Lent began March 5, Ash Wednesday. I’m a bit late. But so many of us aren’t familiar with Lent or the reason for Lent. Considering the busyness of American life, I think Lent is more relevant and necessary than Christmas. So, here’s an invitation to consider the Lenten season:
Perhaps you’ve noticed every year about this time: For a limited time, Wendy’s offers its Artic Cod. Burger King pushes its BK Big Fish. Some McDonalds locations even offer a double Filet-O-Fish. The new push in fast food offerings is more visible in larger cities, but the reason is actually almost 1700 years old and observed world-wide. Even America’s fast food chains observe the Christian season of Lent, though their reasons may not be the same as ours.

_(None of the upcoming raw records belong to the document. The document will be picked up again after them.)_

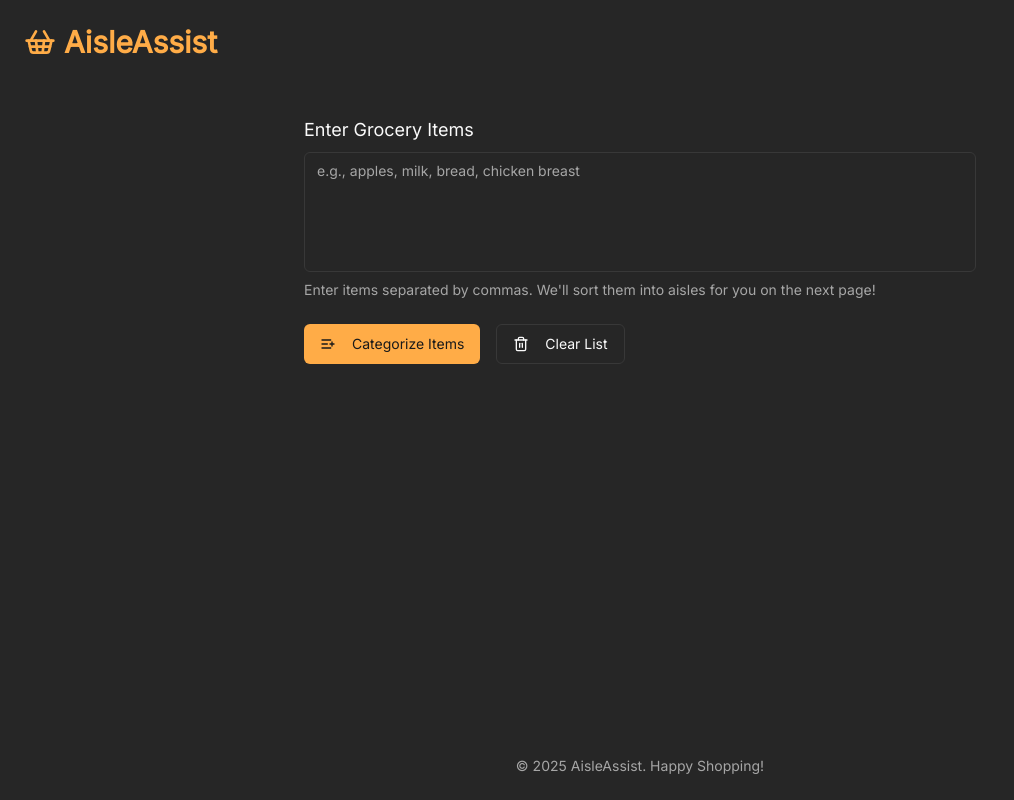
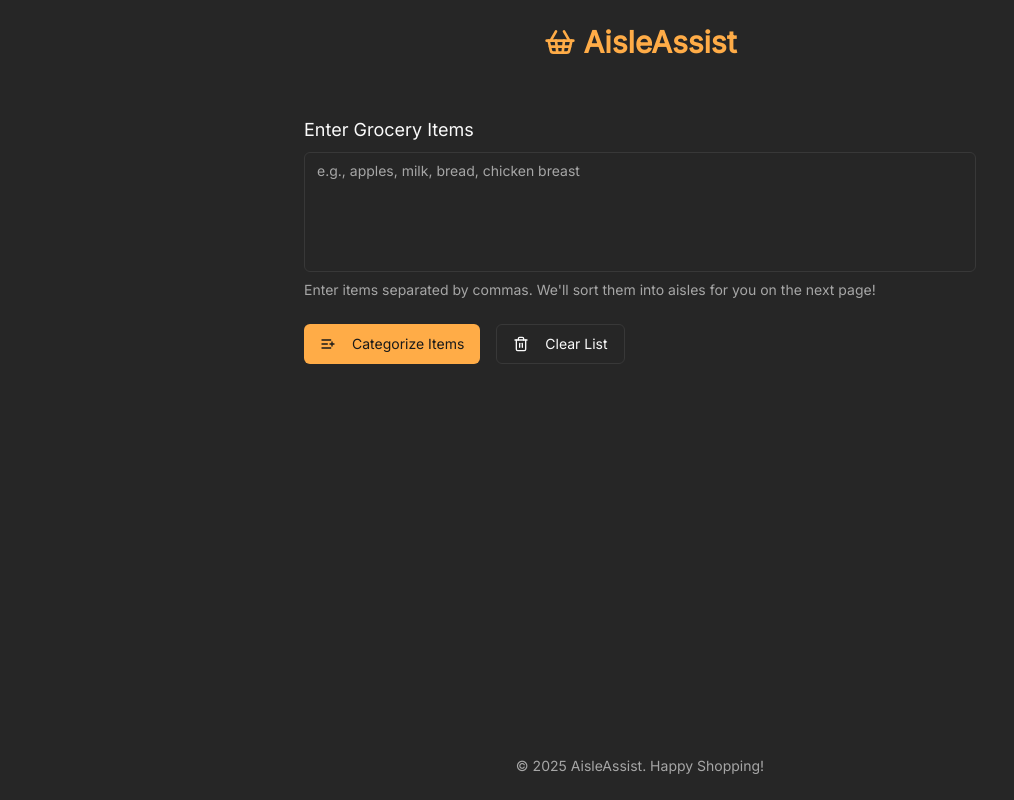
Before and after one commit to eshasantosh/aislepilot, a Next.js app: page / in a window 1280 px wide. Shown: the whole page, without its empty margins (0-1014 px from the left). Built offline with nearby package versions, Linux system fonts and the light colour scheme.

Commit message:
make the heading aisleassist be centred and make a folder called assets

```diff
--- a/src/components/app-header.tsx
+++ b/src/components/app-header.tsx
@@ -1,9 +1,10 @@
+
 import { ShoppingBasket } from 'lucide-react';
 
 export function AppHeader() {
   return (
     <header className="py-6 px-4 md:px-6">
-      <div className="container mx-auto flex items-center gap-2">
+      <div className="container mx-auto flex items-center justify-center gap-2">
         <ShoppingBasket className="h-8 w-8 text-primary" />
         <h1 className="text-3xl font-bold font-headline text-primary">
           AisleAssist
```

Of course, individual and institutional interest in Lent varies tremendously.
Perhaps, you see yourself as some kind of Christian but you don’t even think about Lent. Perhaps, you come from a Protestant background and subconsciously associate Lent with Catholicism so you’ve never really observed it. Perhaps you couldn’t care less about Christianity or organized religion or Lent. Perhaps religious traditions creep you out – with its smells & bells, and seemingly narrow minded people.
Regardless of your religious views, Lent might be a gift in your life. The season of Lent began on Ash Wednesday (March 5), and it will continue through Easter (April 20). With the haste and pace of life, I think you’ll find the Spirit of Lent meaningful and its intentions important to our lives and life together.
Lent is a time of self-reflection, reconciliation, anticipation, and renewal. If a week were a year-long, the 40-days of Lent would be like a long Sunday.
Lent is a time to think about life, all its commitments, what actually consumes your energy and consumes your time. It’s a time to take inventory of your life life you would a treasure chest – like a scrapbook of memories of your child’s first 8 years or a long-forgotten box of your great grandma’s belongings.
Think about the relationships in your life. Which ones are broken or strained? Who do you miss in your life? Where does your heart yearn for reconciliation. This could be your relationship with God, spirituality, or church. It could be an old friend or family member. Lent is a time of anticipating new life. Taking inventory of broken relationships and old wounds is important because they can receive new life again.
Think about all the things that fill your time and attention day-to-day. Personal or professional demands, endless emails, immature people, over-committed coworders, the budget crunch, running to kids activities, house hunting or house repairs, laundry, escape into TV shows, and screens that bombard us with both emptiness and activity.
Think of one thing you could live without, that perhaps your dependent on. Fast from it to make room for something nutritious to your soul, good for your heart, or just plain more meaningful to you. Send a brief email to your child or old friend daily; Tell them how you feel. Read scripture or poetry, even for 10 minutes at the beginning or end of your day. Listen to music that moves you. Take time to find deeper meaning in the moments of your day.
It’s difficult at first, but it actually does feel better than running through your to-do list or getting through to the next thing.
Lastly, believe that every year the earth rebirths itself in spring. There is a reason that Lent bridges winter and spring, and Easter is celebrated after the end of the winter season. The earth renews itself and we can renew ourselves. The story is that even God confronts life’s pain and horrors, suffers and dies, and comes to life again. Call it the circle of life. Call it hope in the darkness. Call it the promise of morning. Call it grace and the miracle of new life. Trust on it. Bank on it. Anticipate it. Prepare for it. Don’t ignore it and let the opportunity go by. That’s what Lent is for.
Together, this is the meaning of Lent. It’s an ancient wisdom that began over 1700 years ago before denominations, TV evangelists, or even most of the world could read. It’s an invitation to self-reflection, reconciliation, anticipation and renewal.
Maybe it’s not so wacky. You’re invited to consider the meaning of this season for your own life.
If nothing else, sometime before Easter order a double Fish Filet.